The difference, she says, is that the latter has more finely dissected leaves and an almost maroon centre, so I think I’m right is saying that the one pictured here is the true native … or am I? Keep reading.

Flowering is from late spring into autumn and the plant typically forms a small bush about 50cm high. It can tolerate very dry conditions which may even encourage flowering and doesn’t mind coastal winds – but it doesn’t care for very wet positions and frosts. It sets seed readily. Unfortunately, the flowers are no good for picking as they wilt immediately but the seed heads are liked by floral artists.

However, since the two books I’ve referenced were published (1987 and 2008 respectively) there has been a bit of a rethink on the “native” status of H. trionum, something I was alerted to by a recent post of Abbie Jury’s.

Shirley Stuart, curator of the native plants collection at the Dunedin Botanic Garden, has decided to treat H. trionum it as a “non-indigenous fully naturalised native” after doubts about its origins were raised.

The Oratia Native Plant Nursery website says of Hibiscus richardsonii: “Previously known as Hibiscus trionum this yellow-flowered Mercury Islands form is now recognised as the true native species.” Read a full profile of H. richardsonii which is now accorded the name “puarangi”  previously given to H. trionum and which you’ll see is missing that dark centre.

Native or not, H. trionum is a pretty little thing that grows well and should be appreciated on its merits, not where it hails from.

Rare chance to see

Had a marvellous time at the BOP Orchid Society show in Te Puke yesterday – lots of photos, lots of chat and bought a few plants.

The show is on again until 4pm today so if you’re in the area and you want to see some beautiful specimens make sure you go along to the Memorial Hall in the main street. Russell Hutton of Auckland, who has a sales table, has mounted a gorgeous towering display of flowering plants, many of them not often seen.

But the orchid I’m featuring here is in the main display and owned by Conrad Coenen of Apata (you may remember Conrad won the supreme award at last year’s Tauranga Orchid Society show, with another plant).

stanhopeaoculata - Copy

Stanhopea oculata grown by Conrad Coenen. Photo: Sandra Simpson

Stanhopea oculata isn’t, in itself, that rare or unusual. What is unusual is that it is rarely seen in shows. Why? I’ll let Conrad explain.
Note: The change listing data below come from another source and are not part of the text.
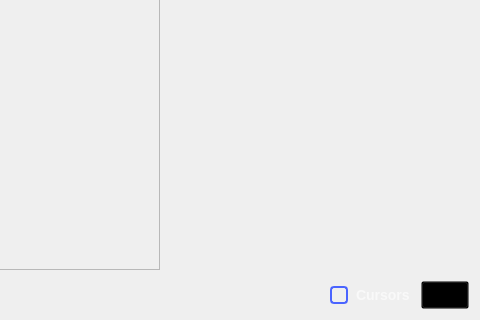
Qt form ui/network_analyzer.ui (analogdevicesinc/scopy) before a commit; both pictures show x 708 to 1188 and y 374 to 694 of the 1188 by 694 pixel window.
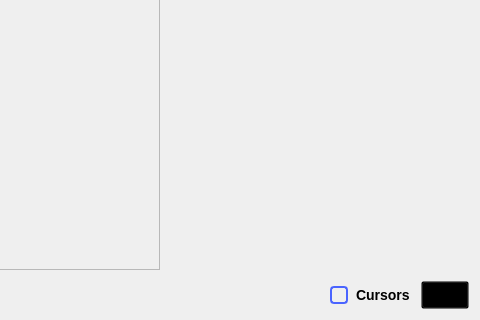
The same form after that commit. Icons and pictures are not drawn. Custom widgets are drawn as their Qt base class.

Patch:
```diff
--- a/ui/network_analyzer.ui
+++ b/ui/network_analyzer.ui
@@ -3047,8 +3047,6 @@
   background-color: transparent;
   font-size: 14px;
   font-weight: bold;
-
-  color: rgba(255, 255, 255, 153);
 }
 
 QCheckBox::indicator {
```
“It had been in bud for about 2 weeks and was showing no sign at all of opening. So to try and encourage it, I moved the plant inside for a bit more warmth. Still nothing.

“So on Thursday morning after we’d had our morning coffee my wife and I breathed on it and lo and behold, the buds began to open sequentially all the way down the stem – and in about 15 or 20 minutes the whole spike was open … and by Sunday it will be finished.

“By the way, I don’t think our coffee breath had anything to do with it, it was just the right time for it to open.”

And that’s why Stanhopeas are so rarely shown – the show has to be perfectly timed to catch a flower that opens quickly and lasts just two or three days. (Compare that to Dianne Hintz’ Phalaenopsis White Witch which has been in flower for 18 months and shows no sign of fading!)

But what caught my attention about this plant was its perfume – walking by the part of the display it’s in I couldn’t help but turn towards it, lean in and try and identify which flower the amazing scent was coming from. Conrad describes it as vanilla-peppermint-chocolate. I couldn’t break it down into anything particular but it was phenomenal.

Stanhopea oculata is native to Central America and, like all Stanhopeas, must be basket grown and the basket lined with soft material as the flower spikes push out underneath the plant (ie, it flowers through the bottom of the basket).